**** DATA EXTRACT ****

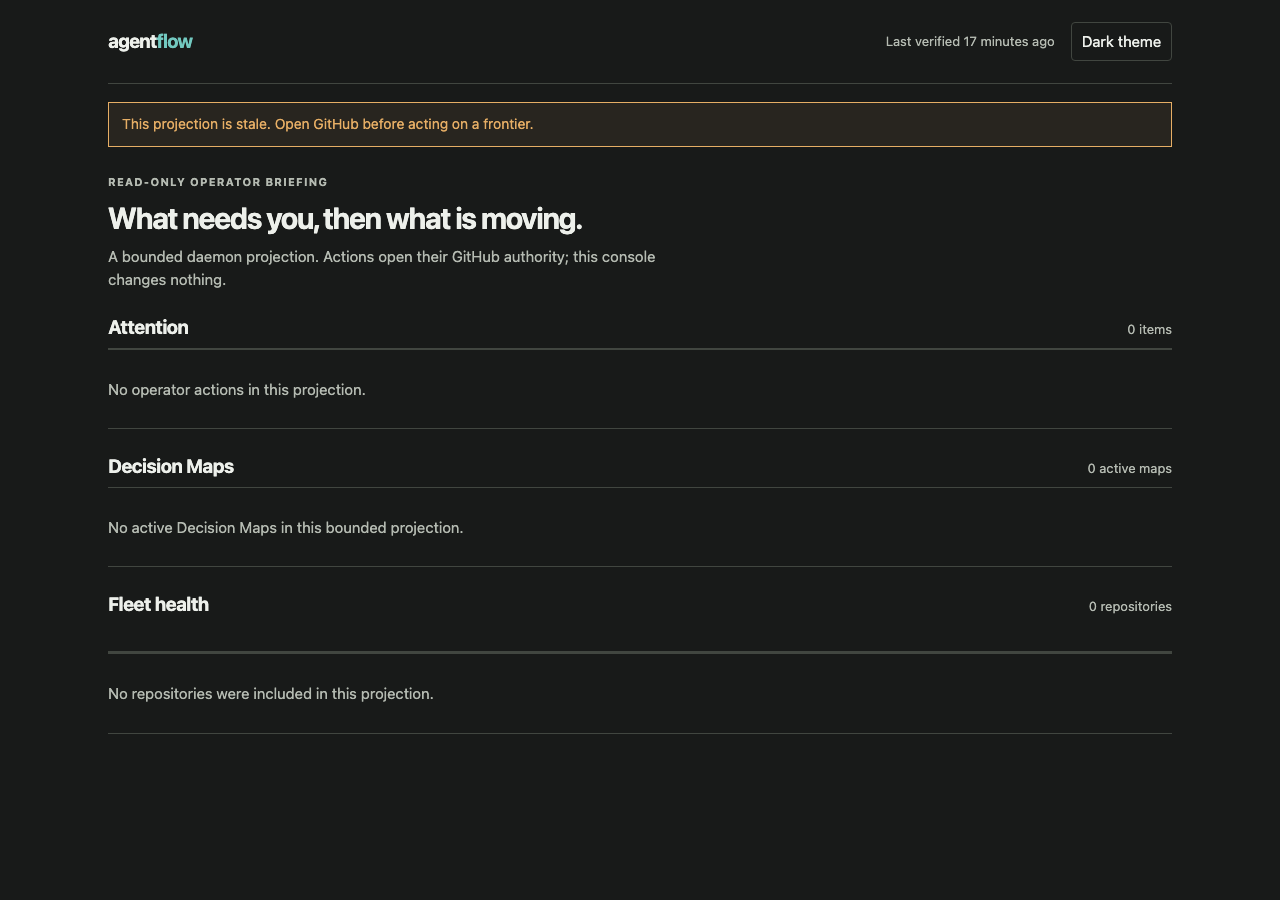
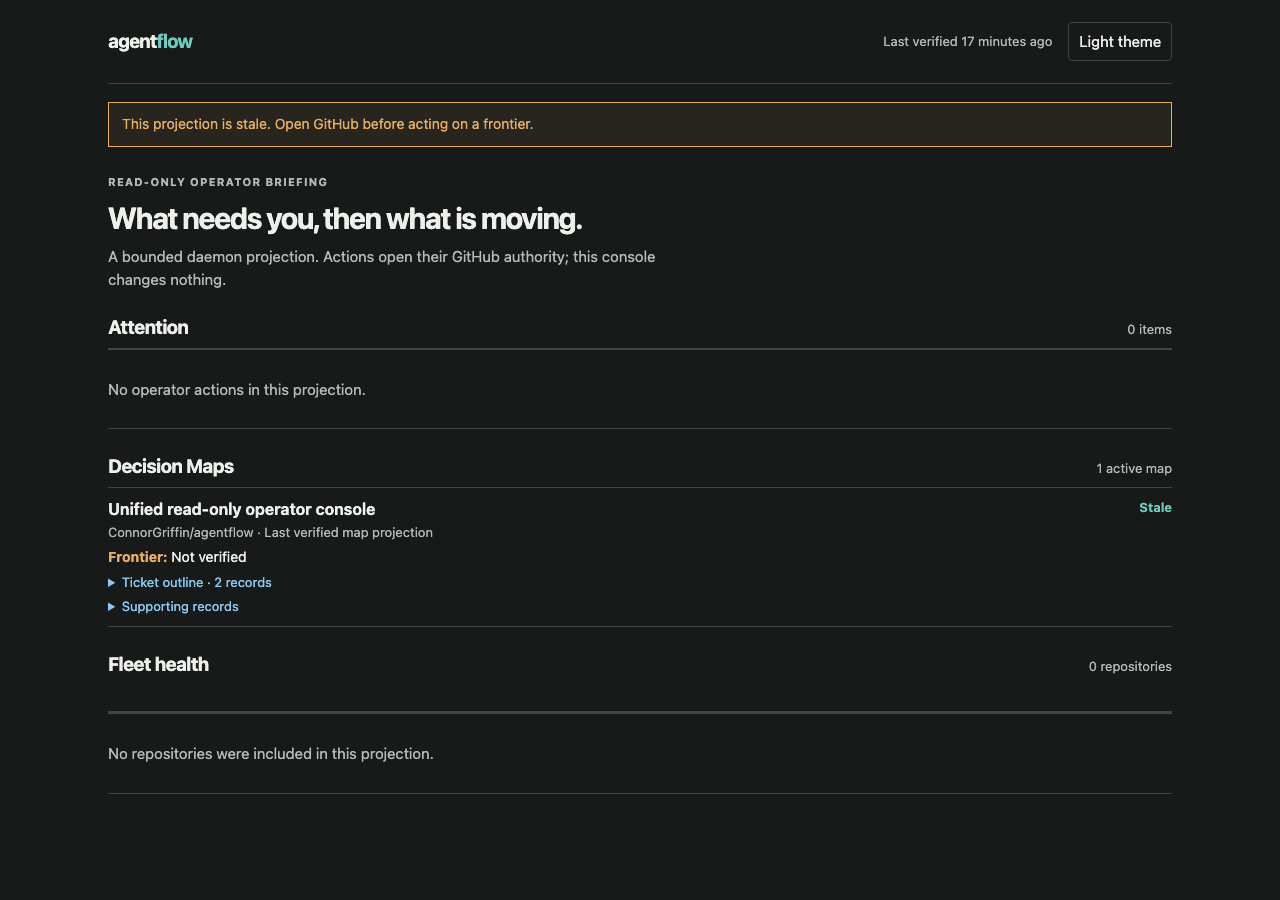
fix: keep stale frontiers unverified

diff --git a/mockups/operator-surface-finalist.html b/mockups/operator-surface-finalist.html
@@ -55,7 +55,8 @@ Chosen after Alex, Sam, and AFK-glance operator walkthroughs: it completed the b
       $('attention').innerHTML = attention.length ? attention.map(item => `<article class="attention"><span class="kind">${esc(item.kind)}</span><div><h3>${esc(item.title)}</h3><p>${esc(item.detail)}</p></div><a class="action" href="${esc(item.url)}">Open in GitHub ↗</a></article>`).join('') : '<div class="empty">No operator actions in this projection.</div>';
       const maps = data.maps || [];
       $('maps-count').textContent = maps.length + (maps.length === 1 ? ' active map' : ' active maps');
-      $('maps').innerHTML = maps.length ? maps.map(map => `<article class="map"><div class="map-top"><div><h3>${esc(map.title)}</h3><p class="meta">${esc(map.repository)} · ${esc(map.progress)}</p></div><span class="status">${esc(map.status)}</span></div><p class="frontier"><b>Frontier:</b> ${esc(map.frontier || 'Not verified')}</p><details><summary>Ticket outline · ${map.tickets.length} records</summary><ul>${map.tickets.map(t => `<li>${esc(t)}</li>`).join('')}</ul></details><details><summary>Supporting records</summary><div class="support">${map.support.map(s => `<a href="${esc(s.url)}">${esc(s.label)} ↗</a>`).join('')}</div></details></article>`).join('') : '<div class="empty">No active Decision Maps in this bounded projection.</div>';
+      const frontierVerified = freshness.state !== 'stale' && freshness.state !== 'incomplete';
+      $('maps').innerHTML = maps.length ? maps.map(map => `<article class="map"><div class="map-top"><div><h3>${esc(map.title)}</h3><p class="meta">${esc(map.repository)} · ${esc(map.progress)}</p></div><span class="status">${esc(map.status)}</span></div><p class="frontier"><b>Frontier:</b> ${esc(frontierVerified ? (map.frontier || 'Not verified') : 'Not verified')}</p><details><summary>Ticket outline · ${map.tickets.length} records</summary><ul>${map.tickets.map(t => `<li>${esc(t)}</li>`).join('')}</ul></details><details><summary>Supporting records</summary><div class="support">${map.support.map(s => `<a href="${esc(s.url)}">${esc(s.label)} ↗</a>`).join('')}</div></details></article>`).join('') : '<div class="empty">No active Decision Maps in this bounded projection.</div>';
       const fleet = data.fleet || [];
       $('fleet-count').textContent = fleet.length + (fleet.length === 1 ? ' repository' : ' repositories');
       $('capacity').innerHTML = (data.capacity || []).map(pool => `<span><b>${esc(pool.name)}</b> ${esc(pool.detail)}</span>`).join('');

diff --git a/tests/test_operator_surface_mockup.py b/tests/test_operator_surface_mockup.py
@@ -14,3 +14,4 @@ def test_operator_surface_spec_binds_only_to_its_capture_and_declares_the_locked
     assert "inline fallback" not in source
     assert "Attention" in source and "Decision Maps" in source and "Fleet health" in source
     assert "<details>" in source and "Open in GitHub" in source
+    assert "freshness.state !== 'stale' && freshness.state !== 'incomplete'" in source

****

**WHAT THE EXERCISE ASKS**
Could you set down, exactly as written, every line from the start of the records above through the line containing "completed the b", leaving the pictures out?

**THE COMPLETED TASK**
fix: keep stale frontiers unverified

diff --git a/mockups/operator-surface-finalist.html b/mockups/operator-surface-finalist.html
@@ -55,7 +55,8 @@ Chosen after Alex, Sam, and AFK-glance operator walkthroughs: it completed the b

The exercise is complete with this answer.